[Records excerpted from a collection]
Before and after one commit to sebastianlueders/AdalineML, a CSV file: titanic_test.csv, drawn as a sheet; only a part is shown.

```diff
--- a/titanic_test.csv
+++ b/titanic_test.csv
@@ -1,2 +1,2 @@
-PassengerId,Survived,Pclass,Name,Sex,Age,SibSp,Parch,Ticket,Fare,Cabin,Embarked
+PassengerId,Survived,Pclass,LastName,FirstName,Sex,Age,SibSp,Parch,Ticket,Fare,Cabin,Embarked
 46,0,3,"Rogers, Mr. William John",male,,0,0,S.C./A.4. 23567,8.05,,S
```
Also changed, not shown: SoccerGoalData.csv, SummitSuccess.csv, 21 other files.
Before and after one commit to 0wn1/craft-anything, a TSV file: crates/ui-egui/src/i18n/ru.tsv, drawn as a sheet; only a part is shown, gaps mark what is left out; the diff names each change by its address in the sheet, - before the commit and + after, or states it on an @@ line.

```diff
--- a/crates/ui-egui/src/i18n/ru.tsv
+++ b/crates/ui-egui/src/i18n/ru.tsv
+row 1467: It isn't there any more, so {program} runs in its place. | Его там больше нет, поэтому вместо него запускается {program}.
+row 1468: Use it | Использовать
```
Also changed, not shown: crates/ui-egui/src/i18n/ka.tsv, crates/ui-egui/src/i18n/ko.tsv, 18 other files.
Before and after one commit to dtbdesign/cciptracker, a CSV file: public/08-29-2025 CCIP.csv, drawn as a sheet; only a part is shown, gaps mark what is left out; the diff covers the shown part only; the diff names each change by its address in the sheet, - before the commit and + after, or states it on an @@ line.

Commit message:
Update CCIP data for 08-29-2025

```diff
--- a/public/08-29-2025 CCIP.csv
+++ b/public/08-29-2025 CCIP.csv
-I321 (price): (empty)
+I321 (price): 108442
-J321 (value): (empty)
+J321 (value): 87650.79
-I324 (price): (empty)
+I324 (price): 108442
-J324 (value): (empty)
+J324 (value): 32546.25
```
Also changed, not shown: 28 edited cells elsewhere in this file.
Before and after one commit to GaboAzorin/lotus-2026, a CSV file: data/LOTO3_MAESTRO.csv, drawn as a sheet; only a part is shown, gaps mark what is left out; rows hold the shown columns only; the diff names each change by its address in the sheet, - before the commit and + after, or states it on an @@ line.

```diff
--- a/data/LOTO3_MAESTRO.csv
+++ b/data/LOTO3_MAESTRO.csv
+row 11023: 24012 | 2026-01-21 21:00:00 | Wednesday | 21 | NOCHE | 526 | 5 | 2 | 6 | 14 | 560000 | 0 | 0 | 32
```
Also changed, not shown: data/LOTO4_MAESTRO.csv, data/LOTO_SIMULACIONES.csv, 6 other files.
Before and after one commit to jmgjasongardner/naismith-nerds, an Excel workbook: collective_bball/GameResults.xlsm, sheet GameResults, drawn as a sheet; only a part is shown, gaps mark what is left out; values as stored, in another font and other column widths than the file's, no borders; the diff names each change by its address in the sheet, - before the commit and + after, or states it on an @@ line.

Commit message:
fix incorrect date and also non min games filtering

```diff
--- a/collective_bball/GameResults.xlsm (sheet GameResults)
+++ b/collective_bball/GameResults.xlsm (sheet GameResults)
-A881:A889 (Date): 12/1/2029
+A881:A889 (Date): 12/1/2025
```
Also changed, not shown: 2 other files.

## Work required
Restate the data above in full, keeping every word as it is.

## Problem solution
Before and after one commit to sebastianlueders/AdalineML, a CSV file: titanic_test.csv, drawn as a sheet; only a part is shown.

```diff
--- a/titanic_test.csv
+++ b/titanic_test.csv
@@ -1,2 +1,2 @@
-PassengerId,Survived,Pclass,Name,Sex,Age,SibSp,Parch,Ticket,Fare,Cabin,Embarked
+PassengerId,Survived,Pclass,LastName,FirstName,Sex,Age,SibSp,Parch,Ticket,Fare,Cabin,Embarked
 46,0,3,"Rogers, Mr. William John",male,,0,0,S.C./A.4. 23567,8.05,,S
```
Also changed, not shown: SoccerGoalData.csv, SummitSuccess.csv, 21 other files.
Before and after one commit to 0wn1/craft-anything, a TSV file: crates/ui-egui/src/i18n/ru.tsv, drawn as a sheet; only a part is shown, gaps mark what is left out; the diff names each change by its address in the sheet, - before the commit and + after, or states it on an @@ line.

```diff
--- a/crates/ui-egui/src/i18n/ru.tsv
+++ b/crates/ui-egui/src/i18n/ru.tsv
+row 1467: It isn't there any more, so {program} runs in its place. | Его там больше нет, поэтому вместо него запускается {program}.
+row 1468: Use it | Использовать
```
Also changed, not shown: crates/ui-egui/src/i18n/ka.tsv, crates/ui-egui/src/i18n/ko.tsv, 18 other files.
Before and after one commit to dtbdesign/cciptracker, a CSV file: public/08-29-2025 CCIP.csv, drawn as a sheet; only a part is shown, gaps mark what is left out; the diff covers the shown part only; the diff names each change by its address in the sheet, - before the commit and + after, or states it on an @@ line.

Commit message:
Update CCIP data for 08-29-2025

```diff
--- a/public/08-29-2025 CCIP.csv
+++ b/public/08-29-2025 CCIP.csv
-I321 (price): (empty)
+I321 (price): 108442
-J321 (value): (empty)
+J321 (value): 87650.79
-I324 (price): (empty)
+I324 (price): 108442
-J324 (value): (empty)
+J324 (value): 32546.25
```
Also changed, not shown: 28 edited cells elsewhere in this file.
Before and after one commit to GaboAzorin/lotus-2026, a CSV file: data/LOTO3_MAESTRO.csv, drawn as a sheet; only a part is shown, gaps mark what is left out; rows hold the shown columns only; the diff names each change by its address in the sheet, - before the commit and + after, or states it on an @@ line.

```diff
--- a/data/LOTO3_MAESTRO.csv
+++ b/data/LOTO3_MAESTRO.csv
+row 11023: 24012 | 2026-01-21 21:00:00 | Wednesday | 21 | NOCHE | 526 | 5 | 2 | 6 | 14 | 560000 | 0 | 0 | 32
```
Also changed, not shown: data/LOTO4_MAESTRO.csv, data/LOTO_SIMULACIONES.csv, 6 other files.
Before and after one commit to jmgjasongardner/naismith-nerds, an Excel workbook: collective_bball/GameResults.xlsm, sheet GameResults, drawn as a sheet; only a part is shown, gaps mark what is left out; values as stored, in another font and other column widths than the file's, no borders; the diff names each change by its address in the sheet, - before the commit and + after, or states it on an @@ line.

Commit message:
fix incorrect date and also non min games filtering

```diff
--- a/collective_bball/GameResults.xlsm (sheet GameResults)
+++ b/collective_bball/GameResults.xlsm (sheet GameResults)
-A881:A889 (Date): 12/1/2029
+A881:A889 (Date): 12/1/2025
```
Also changed, not shown: 2 other files.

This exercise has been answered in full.